Finley lives in Bellmont, a dying town where racism, the Irish mob, and poverty are a part of life. Finley is one of the few white kids in his high school, where his team mates refer to him as “White Rabbit” because he’s the only white guy on the varsity team. He’s a hard worker who may not be the best on the team but just may be the most disciplined and most dedicated. He hopes that basketball will be a way out of Bellmont for himself and his girlfriend Erin, who is a fantastic basketball player. They practice together all summer in preparation for their senior year. But things take a turn for the bizarre when Coach shows up one night and asks Finley to look after a new student (and hopefully a new member of the basketball team).
Russ is a weird kid. Coach explains to Finley that his parents were recently murdered and since then Russ has been shutting the world out. He’s moved back to Bellmont to live with his grandparents and get a fresh start. But when Finley meets him, he realizes that Coach was not entirely truthful. It turns out Russ is one of the top-rated high school players in the country, or at least he was. Now, he refers to himself as Boy21 and has a bizarre obsession with outer space. Oh, and he no longer has any interest in basketball. Coach wants Finley to look after him and convince him to play basketball again, even though that means Finley will probably lose his spot on the team if Russ decides to play.
And then something terrible happens to Erin, and Finley and Russ must deal with the tragedy and loss in their pasts, and the possible losses they may suffer in the future.

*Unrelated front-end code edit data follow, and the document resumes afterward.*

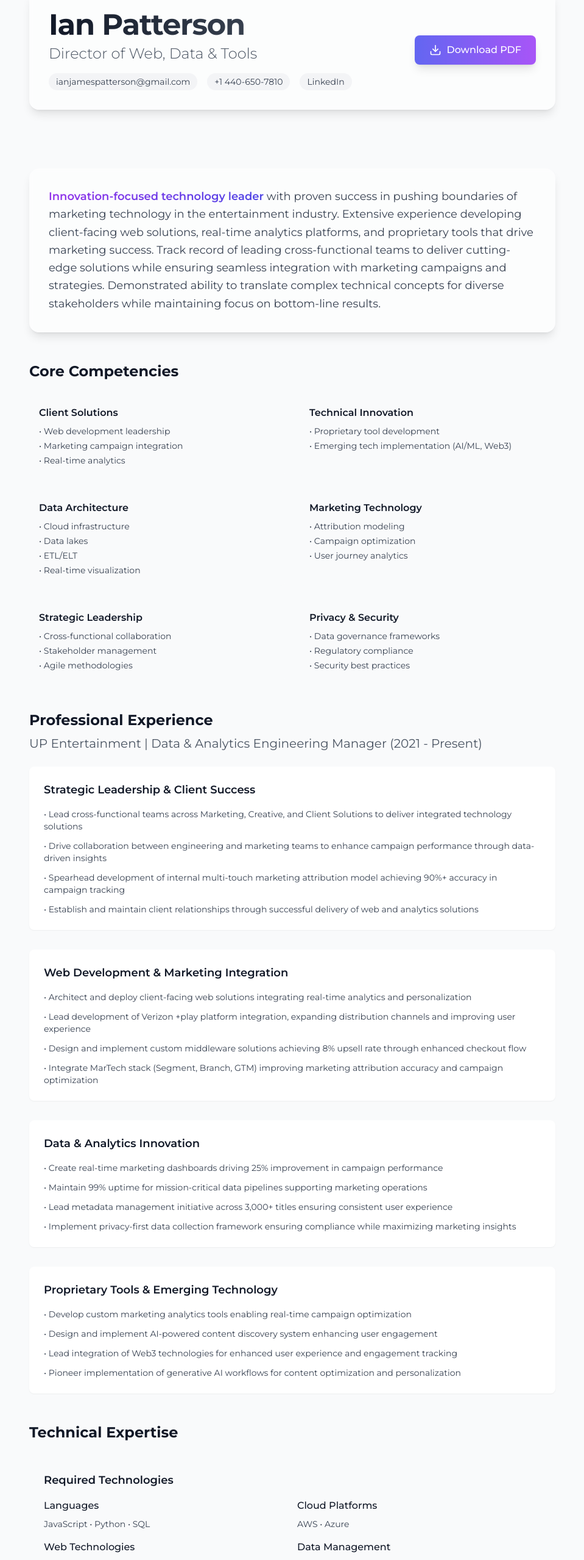
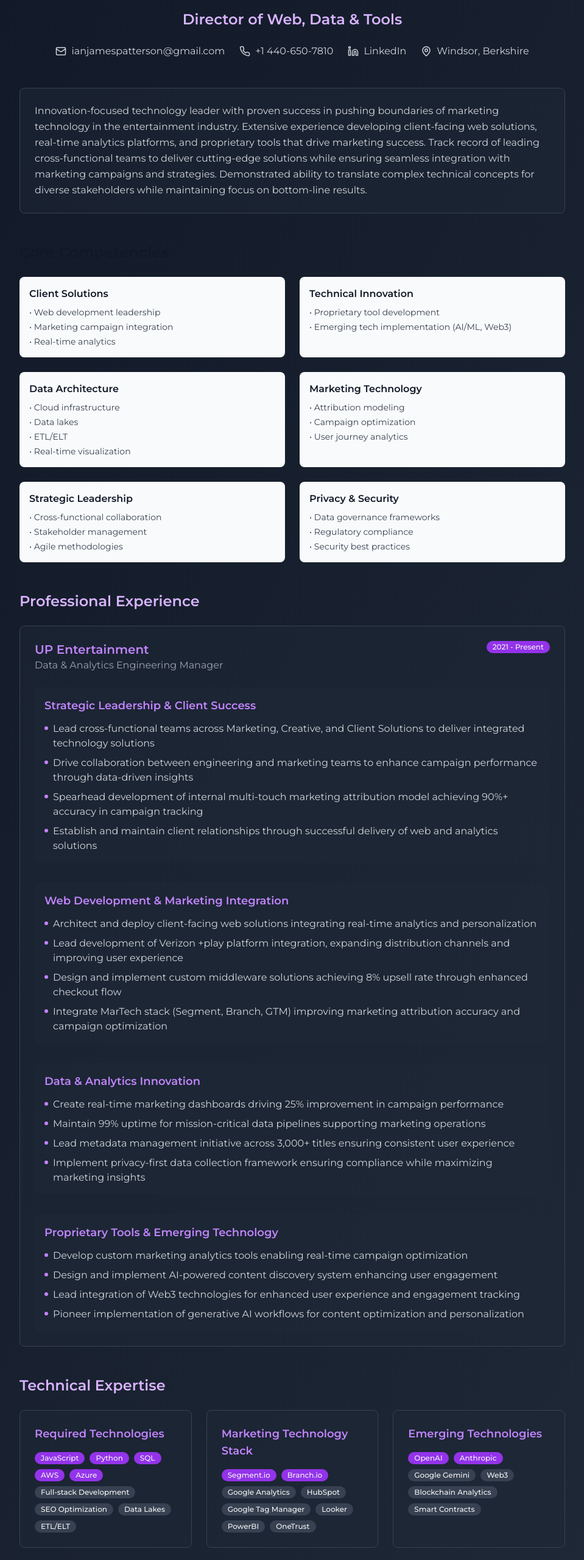
Before and after one commit to ijpatter1/ijpatter1.github.io, a Next.js app: page / in a window 1280 px wide. Shown: the part 80-2638 px from the top of the page at 61% size, without its empty margins (160-1119 px from the left). Built offline with nearby package versions, Linux system fonts and the light colour scheme.

Commit message:
update styling

```diff
--- a/app/components/Experience.tsx
+++ b/app/components/Experience.tsx
@@ -1,5 +1,14 @@
+import { Card, CardContent } from './ui/Card'
+import { Badge } from './ui/Badge'
+import { Section } from './ui/Section'
+
+interface Achievement {
+  title: string;
+  points: string[];
+}
+
 export default function Experience() {
-    const experiences = [
+  const achievements: Achievement[] = [
     {
       title: "Strategic Leadership & Client Success",
       points: [
@@ -39,26 +48,36 @@ export default function Experience() {
   ];
 
   return (
-      <section className="mb-12">
-        <h2 className="text-2xl font-bold mb-2 text-gray-900 dark:text-white">Professional Experience</h2>
-        <h3 className="text-xl mb-6 text-gray-600 dark:text-gray-400">
-          UP Entertainment | Data & Analytics Engineering Manager (2021 - Present)
-        </h3>
+    <Section title="Professional Experience">
+      <Card>
+        <CardContent className="space-y-6">
+          <div className="flex justify-between items-start">
+            <div>
+              <h3 className="text-xl font-semibold text-purple-400">UP Entertainment</h3>
+              <p className="text-gray-400">Data & Analytics Engineering Manager</p>
+            </div>
+            <Badge className="bg-purple-600 hover:bg-purple-700">2021 - Present</Badge>
+          </div>
 
           <div className="space-y-8">
-          {experiences.map((exp, index) => (
-            <div key={index} className="bg-white dark:bg-gray-800 rounded-lg p-6 shadow-sm">
-              <h4 className="text-lg font-semibold mb-4 text-gray-900 dark:text-white">{exp.title}</h4>
-              <ul className="space-y-3">
-                {exp.points.map((point, pointIndex) => (
-                  <li key={pointIndex} className="text-gray-700 dark:text-gray-300 text-sm">
-                    • {point}
+            {achievements.map((achievement, index) => (
+              <div key={index} className="rounded-lg bg-gray-800/50 p-4">
+                <h4 className="text-lg font-semibold text-purple-400 mb-3">
+                  {achievement.title}
+                </h4>
+                <ul className="space-y-2">
+                  {achievement.points.map((point, pointIndex) => (
+                    <li key={pointIndex} className="flex items-start gap-2 text-gray-300">
+                      <span className="mt-2 w-1.5 h-1.5 bg-purple-400 rounded-full flex-shrink-0"></span>
+                      <span>{point}</span>
                     </li>
                   ))}
                 </ul>
               </div>
             ))}
           </div>
-      </section>
-    )
+        </CardContent>
+      </Card>
+    </Section>
+  );
 }
--- a/app/components/Header.tsx
+++ b/app/components/Header.tsx
@@ -1,54 +1,65 @@
 'use client'
 
-import { Download } from 'lucide-react'
+import { Mail, Phone, Linkedin, MapPin } from 'lucide-react'
+
+interface ContactLink {
+  href: string;
+  icon: typeof Mail;
+  text: string;
+  external?: boolean;
+}
 
 export default function Header() {
+  const contactLinks: ContactLink[] = [
+    {
+      href: "mailto:ianjamespatterson@gmail.com",
+      icon: Mail,
+      text: "ianjamespatterson@gmail.com"
+    },
+    {
+      href: "tel:+14406507810",
+      icon: Phone,
+      text: "+1 440-650-7810"
+    },
+    {
+      href: "https://linkedin.com/in/ianpatterson31/",
+      icon: Linkedin,
+      text: "LinkedIn",
+      external: true
+    }
+  ];
+
   return (
-    <header className="relative overflow-hidden">
-      <div className="max-w-4xl mx-auto px-4 py-12 sm:py-16">
-        <div className="backdrop-blur-sm bg-white/50 dark:bg-gray-900/50 rounded-2xl p-8 shadow-lg">
-          <div className="flex flex-col sm:flex-row justify-between items-start sm:items-center gap-6">
-            <div>
-              <h1 className="text-4xl sm:text-5xl font-bold tracking-tight bg-gradient-to-r from-gray-900 to-gray-600 dark:from-white dark:to-gray-400 bg-clip-text text-transparent">
-                Ian Patterson
-              </h1>
-              <p className="mt-2 text-xl sm:text-2xl font-light text-gray-600 dark:text-gray-300">
-                Director of Web, Data & Tools
-              </p>
-              <div className="mt-4 flex flex-wrap gap-4 text-sm">
-                <a
-                  href="mailto:ianjamespatterson@gmail.com"
-                  className="inline-flex items-center px-3 py-1 rounded-full bg-gray-100 dark:bg-gray-800 text-gray-700 dark:text-gray-300 hover:bg-gray-200 dark:hover:bg-gray-700 transition-colors"
-                >
-                  ianjamespatterson@gmail.com
-                </a>
-                <a
-                  href="tel:+14406507810"
-                  className="inline-flex items-center px-3 py-1 rounded-full bg-gray-100 dark:bg-gray-800 text-gray-700 dark:text-gray-300 hover:bg-gray-200 dark:hover:bg-gray-700 transition-colors"
-                >
-                  +1 440-650-7810
-                </a>
-                <a
-                  href="https://linkedin.com/in/ianpatterson31"
-                  target="_blank"
-                  rel="noopener noreferrer"
-                  className="inline-flex items-center px-3 py-1 rounded-full bg-gray-100 dark:bg-gray-800 text-gray-700 dark:text-gray-300 hover:bg-gray-200 dark:hover:bg-gray-700 transition-colors"
-                >
-                  LinkedIn
-                </a>
-              </div>
-            </div>
+    <header className="max-w-4xl mx-auto mb-12 text-center">
+      <h1 className="text-5xl font-bold mb-4 bg-clip-text text-transparent bg-gradient-to-r from-purple-400 to-pink-600">
+        IAN PATTERSON
+      </h1>
+      <h2 className="text-2xl font-semibold mb-6 text-purple-300">
+        Director of Web, Data & Tools
+      </h2>
+
+      <div className="flex flex-wrap justify-center gap-6 text-gray-300">
+        {contactLinks.map((link, index) => {
+          const Icon = link.icon;
+          return (
             <a
-              href="/resume.pdf"
-              target="_blank"
-              rel="noopener noreferrer"
-              className="group relative inline-flex items-center gap-2 px-6 py-3 bg-gradient-to-r from-indigo-500 to-purple-500 text-white rounded-lg hover:from-indigo-600 hover:to-purple-600 transition-all duration-200 shadow-lg hover:shadow-xl"
+              key={index}
+              href={link.href}
+              className="flex items-center gap-2 hover:text-purple-400 transition-colors"
+              {...(link.external ? {
+                target: "_blank",
+                rel: "noopener noreferrer"
+              } : {})}
             >
-              <Download size={20} className="group-hover:transform group-hover:-translate-y-1 transition-transform duration-200" />
-              <span className="font-medium">Download PDF</span>
+              <Icon size={18} />
+              {link.text}
             </a>
-          </div>
-        </div>
+          );
+        })}
+        <span className="flex items-center gap-2">
+          <MapPin size={18} />
+          Windsor, Berkshire
+        </span>
       </div>
     </header>
   )
--- a/app/components/Summary.tsx
+++ b/app/components/Summary.tsx
@@ -1,19 +1,21 @@
+import { Card, CardContent } from './ui/Card'
+import { Section } from './ui/Section'
+
 export default function Summary() {
-    return (
-      <section className="mb-12">
-        <div className="backdrop-blur-sm bg-white/50 dark:bg-gray-900/50 rounded-2xl p-8 shadow-lg">
-          <p className="text-lg leading-relaxed text-gray-700 dark:text-gray-300">
-            <span className="font-semibold text-transparent bg-clip-text bg-gradient-to-r from-purple-600 to-indigo-600 dark:from-purple-400 dark:to-indigo-400">
-              Innovation-focused technology leader
-            </span>{" "}
-            with proven success in pushing boundaries of marketing technology in the entertainment industry.
-            Extensive experience developing client-facing web solutions, real-time analytics platforms, and
-            proprietary tools that drive marketing success. Track record of leading cross-functional teams
-            to deliver cutting-edge solutions while ensuring seamless integration with marketing campaigns
-            and strategies. Demonstrated ability to translate complex technical concepts for diverse
-            stakeholders while maintaining focus on bottom-line results.
+  return (
+    <Section>
+      <Card>
+        <CardContent>
+          <p className="text-gray-300 leading-relaxed">
+            Innovation-focused technology leader with proven success in pushing boundaries of marketing
+            technology in the entertainment industry. Extensive experience developing client-facing web
+            solutions, real-time analytics platforms, and proprietary tools that drive marketing success.
+            Track record of leading cross-functional teams to deliver cutting-edge solutions while ensuring
+            seamless integration with marketing campaigns and strategies. Demonstrated ability to translate
+            complex technical concepts for diverse stakeholders while maintaining focus on bottom-line results.
           </p>
-        </div>
-      </section>
-    )
-  }
+        </CardContent>
+      </Card>
+    </Section>
+  )
+}
--- a/app/components/TechnicalExpertise.tsx
+++ b/app/components/TechnicalExpertise.tsx
@@ -1,55 +1,85 @@
+import { Card, CardContent } from './ui/Card'
+import { Badge } from './ui/Badge'
+import { Section } from './ui/Section'
+
+interface TechCategory {
+  title: string;
+  items: Array<{
+    name: string;
+    highlight?: boolean;
+  }>;
+}
+
 export default function TechnicalExpertise() {
-    const expertise = [
+  const categories: TechCategory[] = [
     {
-        category: "Required Technologies",
-        skills: [
-          { title: "Languages", items: ["JavaScript", "Python", "SQL"] },
-          { title: "Cloud Platforms", items: ["AWS", "Azure"] },
-          { title: "Web Technologies", items: ["Full-stack development", "SEO optimization"] },
-          { title: "Data Management", items: ["Data lakes", "ETL/ELT", "Real-time analytics"] }
+      title: "Required Technologies",
+      items: [
+        { name: "JavaScript", highlight: true },
+        { name: "Python", highlight: true },
+        { name: "SQL", highlight: true },
+        { name: "AWS", highlight: true },
+        { name: "Azure", highlight: true },
+        { name: "Full-stack Development" },
+        { name: "SEO Optimization" },
+        { name: "Data Lakes" },
+        { name: "ETL/ELT" }
       ]
     },
     {
-        category: "Marketing Technology Stack",
-        skills: [
-          { title: "Analytics", items: ["Segment.io", "Branch.io", "Google Analytics"] },
-          { title: "Campaign Tools", items: ["HubSpot", "Google Tag Manager"] },
-          { title: "Visualization", items: ["Looker", "PowerBI"] },
-          { title: "Privacy & Security", items: ["OneTrust", "Data governance frameworks"] }
+      title: "Marketing Technology Stack",
+      items: [
+        { name: "Segment.io", highlight: true },
+        { name: "Branch.io", highlight: true },
+        { name: "Google Analytics" },
+        { name: "HubSpot" },
+        { name: "Google Tag Manager" },
+        { name: "Looker" },
+        { name: "PowerBI" },
+        { name: "OneTrust" }
       ]
     },
     {
-        category: "Emerging Technologies",
-        skills: [
-          { title: "AI/ML", items: ["OpenAI", "Anthropic", "Google Gemini"] },
-          { title: "Web3", items: ["Smart contract integration", "Blockchain analytics"] },
-          { title: "Custom Tools", items: ["Proprietary analytics", "Optimization platforms"] }
+      title: "Emerging Technologies",
+      items: [
+        { name: "OpenAI", highlight: true },
+        { name: "Anthropic", highlight: true },
+        { name: "Google Gemini" },
+        { name: "Web3" },
+        { name: "Blockchain Analytics" },
+        { name: "Smart Contracts" }
       ]
     }
   ];
 
   return (
-      <section className="mb-12">
-        <h2 className="text-2xl font-bold mb-6 text-gray-900 dark:text-white">Technical Expertise</h2>
-        <div className="space-y-8">
-          {expertise.map((category, index) => (
-            <div key={index} className="bg-gray-50 dark:bg-gray-800 p-6 rounded-lg">
-              <h3 className="text-lg font-semibold mb-4 text-gray-900 dark:text-white">
-                {category.category}
+    <Section title="Technical Expertise">
+      <div className="grid grid-cols-1 md:grid-cols-3 gap-6">
+        {categories.map((category, index) => (
+          <Card key={index} className="h-full">
+            <CardContent>
+              <h3 className="text-lg font-semibold text-purple-400 mb-4">
+                {category.title}
               </h3>
-              <div className="grid grid-cols-1 md:grid-cols-2 gap-4">
-                {category.skills.map((skill, skillIndex) => (
-                  <div key={skillIndex} className="space-y-2">
-                    <h4 className="font-medium text-gray-900 dark:text-white">{skill.title}</h4>
-                    <p className="text-sm text-gray-700 dark:text-gray-300">
-                      {skill.items.join(" • ")}
-                    </p>
-                  </div>
+              <div className="flex flex-wrap gap-2">
+                {category.items.map((item, itemIndex) => (
+                  <Badge
+                    key={itemIndex}
+                    className={`
+                      ${item.highlight
+                        ? 'bg-purple-600 hover:bg-purple-700'
+                        : 'bg-gray-700 hover:bg-gray-600'
+                      }
+                    `}
+                  >
+                    {item.name}
+                  </Badge>
                 ))}
               </div>
-            </div>
+            </CardContent>
+          </Card>
         ))}
       </div>
-      </section>
-    )
+    </Section>
+  );
 }
--- /dev/null
+++ b/app/components/ui/Badge.tsx
@@ -0,0 +1,14 @@
+'use client'
+
+interface BadgeProps {
+  children: React.ReactNode;
+  className?: string;
+}
+
+export function Badge({ children, className = '' }: BadgeProps) {
+  return (
+    <span className={`inline-flex items-center rounded-full px-2.5 py-0.5 text-xs font-medium bg-gray-700 text-gray-100 hover:bg-gray-600 transition-colors ${className}`}>
+      {children}
+    </span>
+  );
+}
--- /dev/null
+++ b/app/components/ui/Card.tsx
@@ -0,0 +1,22 @@
+'use client'
+
+interface CardProps {
+  children: React.ReactNode;
+  className?: string;
+}
+
+export function Card({ children, className = '' }: CardProps) {
+  return (
+    <div className={`bg-gray-800/50 border border-gray-700 rounded-lg ${className}`}>
+      {children}
+    </div>
+  );
+}
+
+export function CardContent({ children, className = '' }: CardProps) {
+  return (
+    <div className={`p-6 ${className}`}>
+      {children}
+    </div>
+  );
+}
--- /dev/null
+++ b/app/components/ui/Section.tsx
@@ -0,0 +1,16 @@
+interface SectionProps {
+    title?: string;
+    children: React.ReactNode;
+    className?: string;
+  }
+
+  export function Section({ title, children, className = '' }: SectionProps) {
+    return (
+      <section className={`mb-12 ${className}`}>
+        {title && (
+          <h2 className="text-2xl font-semibold mb-6 text-purple-300">{title}</h2>
+        )}
+        {children}
+      </section>
+    );
+  }
--- a/app/page.tsx
+++ b/app/page.tsx
@@ -6,10 +6,10 @@ import TechnicalExpertise from './components/TechnicalExpertise'
 
 export default function Home() {
   return (
-    <div className="min-h-screen bg-gray-50 dark:bg-gray-900">
+    <div className="min-h-screen bg-gradient-to-br from-gray-900 to-gray-800 text-gray-100 p-8">
       <Header />
 
-      <main className="max-w-4xl mx-auto px-4 py-8">
+      <main className="max-w-4xl mx-auto">
         <Summary />
         <CoreCompetencies />
         <Experience />
```
Lines whose indentation alone changed are shown as unchanged.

As my student said so eloquently when he handed back our classroom copy of Boy21, this is a book about life. Smart, funny, raw, and touching, it’s a book I can confidently recommend to all of my readers, from reluctant to voracious. The characters are real and their lives are not perfect. I found myself wanting to dive between the pages and rescue Finley, Russ, and Erin. But at the same time, I knew that none of them would allow themselves to be rescued. Boy21 is a book I am looking forward to handing to a lot of my John Green fans, because Quick’s book is smart and witty while still making the reader’s heart break and put itself back together again.
Highly, highly recommended!
*ARC courtesy of the publisher, from NCTE